The iPhone finally goes on sale Friday in China, and Apple, along with legions of fans, industry analysts and media members, are anxious to see if the device's success continues in the biggest mobile phone market on the planet. But there are some big obstacles for mobile carrier Unicom's iPhone in China, including the lack of a crucial feature.
First, Unicom's iPhone won't have Wi-Fi capability. In a country that has an incredibly huge demand for Wi-Fi, the lack of this feature is expected to have a significant negative impact on iPhone sales.
How did this happen? You can blame the Chinese government, which put a ban on Wi-Fi earlier this year so that a rival system could flourish (and you thought U.S. government regulators were bad). China relaxed its ban last spring, but unfortunately Unicom's iPhone's had already gone into production.
Chinese consumers are as demanding, if not more, as Americans when it comes to technology. So how would a Wi-Fi-less iPhone go over here in the States?
Furthermore, there are already an estimated 1.5 million to 2 million Wi-Fi-enabled iPhones in China that have been purchased in the country or bought via the gray market. If the iPhone takes off in China, it's likely that gray market sales will increase and put a big dent in Unicom's sales estimates (5 million units sold in three years, according to reports). Unicom says it plans to add Wi-Fi capability for the next line of iPhones, but there's no word on when exactly that will be.
Price is another issue, as it often is with Apple. Unicom's iPhones will start at 4,999 yuan, or approximately $730, for the 8-GB model, while the 32-GB model will cost 6,999 yuan, or $1,025. And that's without the 3G wireless service plan, which can run from $18 a month to $130 a month. Couple this with the lack of Wi-Fi and you have to believe that the Chinese iPhone is playing with a serious handicap.
At the very least, the iPhone launch in China will heat up the smartphone war in the world's largest mobile device market. Unicom's iPhone will be competing with rival carrier China Mobile's forthcoming Ophone, which is scheduled to launch next year.

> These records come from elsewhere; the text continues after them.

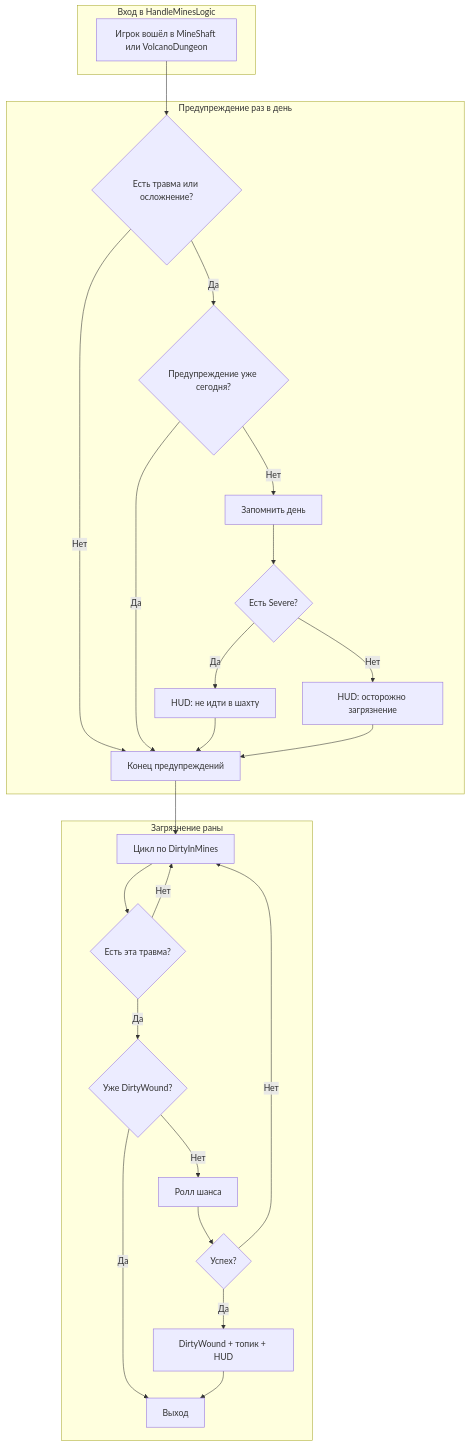
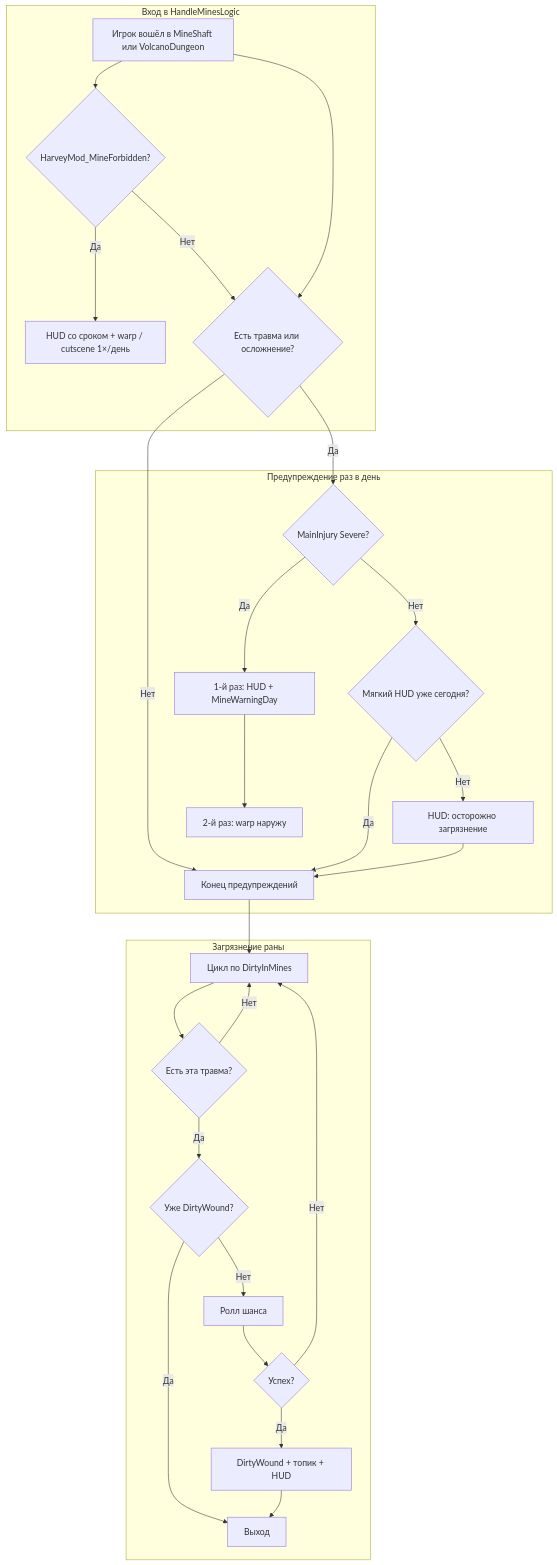
One commit to marilynsinister/HarveyOverhaulInjury changed the diagram in docs/mines-forbidden-injuries.md. Above: the diagram before and after it, drawn with Mermaid. The commit also changed other lines of this file and 13 other files, not shown here.

````diff
--- a/docs/mines-forbidden-injuries.md
+++ b/docs/mines-forbidden-injuries.md
@@ -127,35 +129,37 @@
 ```mermaid
 flowchart TD
     subgraph sg1["Вход в HandleMinesLogic"]
         A["Игрок вошёл в MineShaft или VolcanoDungeon"]
+        A --> MF{"HarveyMod_MineForbidden?"}
+        MF -->|Да| MFB["HUD со сроком + warp / cutscene 1×/день"]
+        MF -->|Нет| B
     end
 
     subgraph sg2["Предупреждение раз в день"]
         B{"Есть травма или осложнение?"}
         B -->|Нет| Z["Конец предупреждений"]
-        B -->|Да| C{"Предупреждение уже сегодня?"}
+        B -->|Да| E{"MainInjury Severe?"}
+        E -->|Да| F["1-й раз: HUD + MineWarningDay"]
+        F --> F2["2-й раз: warp наружу"]
+        E -->|Нет| C{"Мягкий HUD уже сегодня?"}
         C -->|Да| Z
-        C -->|Нет| D["Запомнить день"]
-        D --> E{"Есть Severe?"}
-        E -->|Да| F["HUD: не идти в шахту"]
-        E -->|Нет| G["HUD: осторожно загрязнение"]
-        F --> Z
+        C -->|Нет| G["HUD: осторожно загрязнение"]
         G --> Z
     end
 
     subgraph sg3["Загрязнение раны"]
         H["Цикл по DirtyInMines"]
         H --> I{"Есть эта травма?"}
         I -->|Нет| H
         I -->|Да| J{"Уже DirtyWound?"}
         J -->|Да| Z2["Выход"]
         J -->|Нет| K["Ролл шанса"]
         K --> L{"Успех?"}
         L -->|Нет| H
         L -->|Да| M["DirtyWound + топик + HUD"]
         M --> Z2
     end
 
     A --> B
     Z --> H
 ```
````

And Unicom is a big underdog in the battle, since its 143 million mobile subscriber base is dwarfed by China Mobile's mammoth 580 million subscribers. Still, demand for Apple's products has never been higher, and the iPhone has already proved a number of doubters -- including Microsoft CEO Steve Ballmer -- wrong.
This article first appeared in Channelweb Connect.